### Aim of the task
Among the entries below, extract exactly the lines that run from the one with "-82,7 +82,7 @@" through the one with "justifyContent: 'center', backgroundColor: 'rgba(0,0,0,0.35)'", both ends included.

Stored data entries
[Start of section]
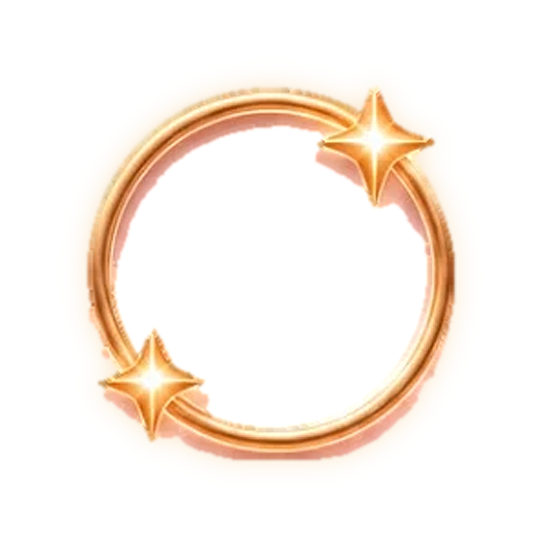
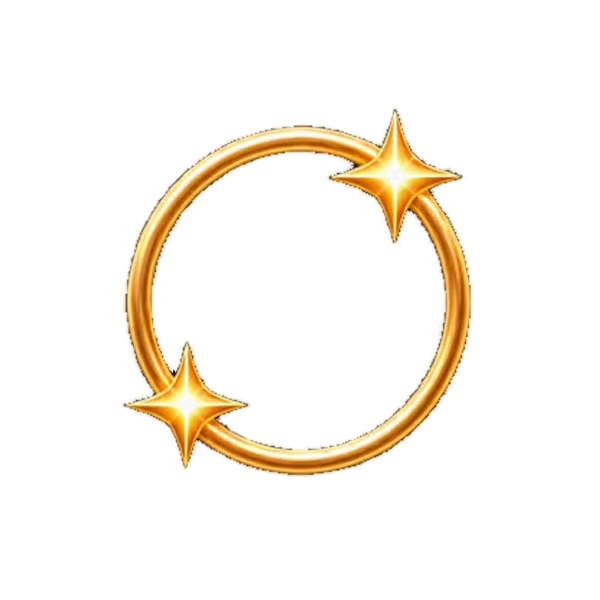
App: Rahmen aus der schärferen Vorlage auf Schwarz neu geschnitten
Ohne Saum auf hell und dunkel, das Foto nimmt jetzt die Hälfte des Bildes ein, damit die Krone von Face Legend Platz hat.

Changed region(s): [[0.1481, 0.1481, 0.8593, 0.8593]]

diff --git a/src/components/frame-ring.tsx b/src/components/frame-ring.tsx
@@ -9,7 +9,7 @@ import { radius, space, usePalette } from '@/lib/theme';
 import { Button, Txt } from './ui';
 
 /** The photo's diameter as a share of the frame's picture (all pictures in assets/images/frames are made for this). */
-const PHOTO_SHARE = 0.595;
+const PHOTO_SHARE = 0.5;
 const SERIF = Platform.select({ ios: 'Georgia', android: 'serif', default: 'Georgia, serif' });
 
 /** `size`: the whole picture with everything around the photo; the photo (`children`) takes the round opening in its middle. */
@@ -51,8 +51,8 @@ export function FramesPopup({ days, initial, onClose }: { days: number; initial:
               const here = f.level === current;
               return (
                 <View key={f.name} style={{ flexDirection: 'row', alignItems: 'center', gap: space.m, paddingVertical: space.xs, paddingLeft: space.xs, paddingRight: space.m, borderRadius: radius.l, borderWidth: 1, borderColor: here ? p.accent : p.line, backgroundColor: here ? p.accentSoft : 'transparent' }}>
-                  <FrameRing frame={f} size={88}>
-                    <FrameInitial letter={initial} size={24} />
+                  <FrameRing frame={f} size={92}>
+                    <FrameInitial letter={initial} size={22} />
                   </FrameRing>
                   <View style={{ width: 1, alignSelf: 'stretch', marginVertical: space.m, backgroundColor: p.line }} />
                   <View style={{ flex: 1, gap: 1 }}>

diff --git a/src/app/(tabs)/profil/index.tsx b/src/app/(tabs)/profil/index.tsx
@@ -74,7 +74,7 @@ export default function ProfileScreen() {
     <Screen tour="profil" contentStyle={{ paddingTop: insets.top + space.l, gap: space.xl }}>
       <TourTarget id="profil.frame" style={{ gap: space.m, alignItems: 'center' }}>
         <Pressable accessibilityRole="button" accessibilityLabel="Profilfoto ändern" onPress={photoMenu}>
-          <FrameRing frame={frame} size={164}>
+          <FrameRing frame={frame} size={176}>
             {me?.avatarUrl ? (
               <Image source={{ uri: api.url(me.avatarUrl), headers: api.mediaHeaders() }} style={StyleSheet.absoluteFill} contentFit="cover" />
             ) : (
@@ -82,7 +82,7 @@ export default function ProfileScreen() {
             )}
             {busy ? <View style={[StyleSheet.absoluteFill, { alignItems: 'center', justifyContent: 'center', backgroundColor: 'rgba(0,0,0,0.35)' }]}><ActivityIndicator color="#FFFFFF" /></View> : null}
           </FrameRing>
-          <Txt variant="small" color={p.accent} style={{ textAlign: 'center' }}>Foto ändern</Txt>
+          <Txt variant="small" color={p.accent} style={{ textAlign: 'center', marginTop: -space.m }}>Foto ändern</Txt>
         </Pressable>
         <View style={{ gap: 2, alignItems: 'center' }}>
           <Txt variant="display" style={{ textAlign: 'center' }}>{name}</Txt>

diff --git a/src/screens/routine-session.tsx b/src/screens/routine-session.tsx
@@ -357,7 +357,7 @@ export function RoutineSession({ routine, practice }: { routine: MemberRoutine; 
               )}
               {newFrame ? (
                 <View style={{ alignSelf: 'stretch', flexDirection: 'row', alignItems: 'center', gap: space.m, padding: space.m, borderRadius: radius.l, backgroundColor: p.accentSoft }}>
-                  <FrameRing frame={newFrame} size={84}><Ionicons name="person" size={24} color={p.accent} /></FrameRing>
+                  <FrameRing frame={newFrame} size={96}><Ionicons name="person" size={24} color={p.accent} /></FrameRing>
                   <View style={{ flex: 1, gap: 2 }}>
                     <Txt variant="caption" color={p.accent}>Neuer Rahmen</Txt>
                     <Txt variant="heading">{newFrame.name}: {newFrame.line}</Txt>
[End of section]
### Solution for this exercise
@@ -82,7 +82,7 @@ export default function ProfileScreen() {
             )}
             {busy ? <View style={[StyleSheet.absoluteFill, { alignItems: 'center', justifyContent: 'center', backgroundColor: 'rgba(0,0,0,0.35)' }]}><ActivityIndicator color="#FFFFFF" /></View> : null}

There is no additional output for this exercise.